I always wanted to write, but somehow took the route of least resistance: management consultancy. It wasn’t fulfilling, so I earned an MA in social anthropology before returning to a reliable consulting income, but realised that I missed physics and still wanted to understand the universe. I then gained my BSc and PhD in Theoretical Physics.
Alas, the PhD was not the best of times: I don’t regret it for a moment, but couldn’t carry on in academia. Instead I became Head of Operations for a political think-tank and then – still wanting to write, but not doing – co-founded a biotechnology non-profit in California. I worked here for a few years, splitting time between London and San Francisco. This was an exciting period: making contacts, writing speeches, setting up a laboratory, and funding work across America and Europe.

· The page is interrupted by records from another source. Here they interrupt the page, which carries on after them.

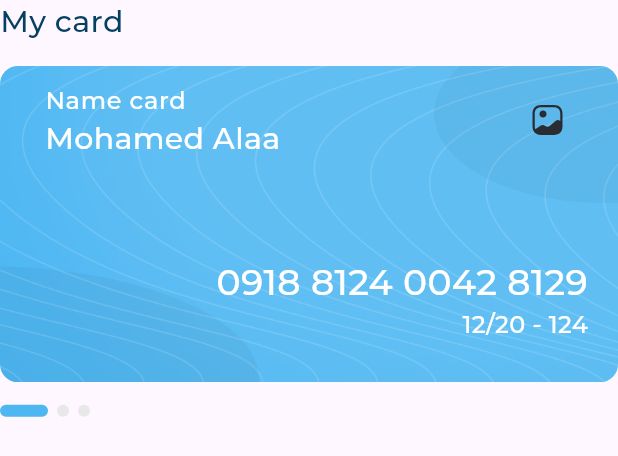
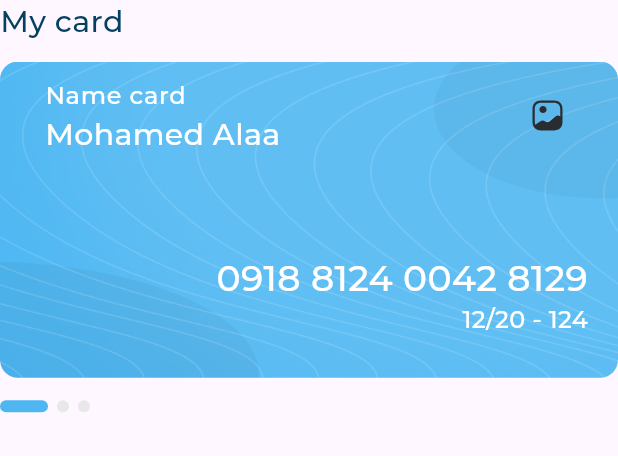
Before and after one commit to mohamedAlaa-CS/responsive_dash_board, a Flutter app: the MyCardSection widget shown alone on an empty page, opened directly, on a phone screen of 412 x 824 dp. Shown: the top 456 px of the screen. Run offline on Flutter 3.47's test engine with Material 3 defaults, Android fonts, the phone set to English and light mode, and no system bars; drawn by our look-alikes of expandable_page_view; our stand-ins replace flutter_svg; project files that could hold a hidden picture were left out.

Commit message:
my card and transaction

```diff
--- a/lib/views/widgets/dashboard_desktop_layout.dart
+++ b/lib/views/widgets/dashboard_desktop_layout.dart
@@ -1,7 +1,7 @@
 import 'package:flutter/material.dart';
 import 'package:responsive_dash_board/views/widgets/all_expenses_and_quick_invoice.dart';
+import 'package:responsive_dash_board/views/widgets/my_card_and_transaction_history.dart';
 import 'package:responsive_dash_board/views/widgets/custom_drawer.dart';
-import 'package:responsive_dash_board/views/widgets/transaction_history.dart';
 
 class DashboardDesktopLayout extends StatelessWidget {
   const DashboardDesktopLayout({super.key});
@@ -14,7 +14,7 @@ class DashboardDesktopLayout extends StatelessWidget {
         SizedBox(width: 32),
         Expanded(flex: 2, child: AllExpensesAndQuickInvoice()),
         SizedBox(width: 30),
-        Expanded(child: TransactionHistory())
+        Expanded(child: MyCardSectionAndTransactionHistorySection())
       ],
     );
   }
--- a/lib/views/widgets/my_card_section.dart
+++ b/lib/views/widgets/my_card_section.dart
@@ -33,7 +33,7 @@ class _MyCardSectionState extends State<MyCardSection> {
           'My card',
           style: AppStyles.styleSemiBold20,
         ),
-        const SizedBox(height: 15),
+        const SizedBox(height: 12),
         MyCardPageView(pageController: Controller),
         const SizedBox(height: 15),
         DotsIndecator(
--- a/lib/views/widgets/transaction_history.dart
+++ b/lib/views/widgets/transaction_history.dart
@@ -19,6 +19,7 @@ class TransactionHistory extends StatelessWidget {
             color: const Color(0xffAAAAAA),
           ),
         ),
+        const SizedBox(height: 6),
         const TransactionHistoryListView()
       ],
     );
```
Also changed, not shown: lib/views/widgets/my_card_and_transaction_history.dart (added, +22 -0 lines).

Eventually though, I stepped back from a full-time position and began writing. My first novel, All the Perverse Angels, was published in early 2018. It has little to do with my prior experience: no physics, anthropology, or law, but a lot of art and literary history. Half of it is, however, set in nineteenth century Oxford (and Exeter gets a mention). It’s doing fine for ‘literary fiction’, and earned me an agent for the next book. I also got to wander into Shakespeare & Company and buy a copy from the shelves, which was a highlight of life to date.
So, that’s it: law, business, social anthropology, physics, think-tank, biotechnology, novel. I’m not sure I could have done any of it without Exeter. It gave me an environment to build the skills I needed; not just for academic work, but for social interactions, critical thinking and communication. It gave me confidence without, I hope, arrogance. Like any place of study, it was not perfect; but though it was demanding and rigorous, it was free from elitism and harsh judgement. Like the brochure said at the time — and probably still does — it was small and friendly. And now I’m writing another novel, and wondering what comes next.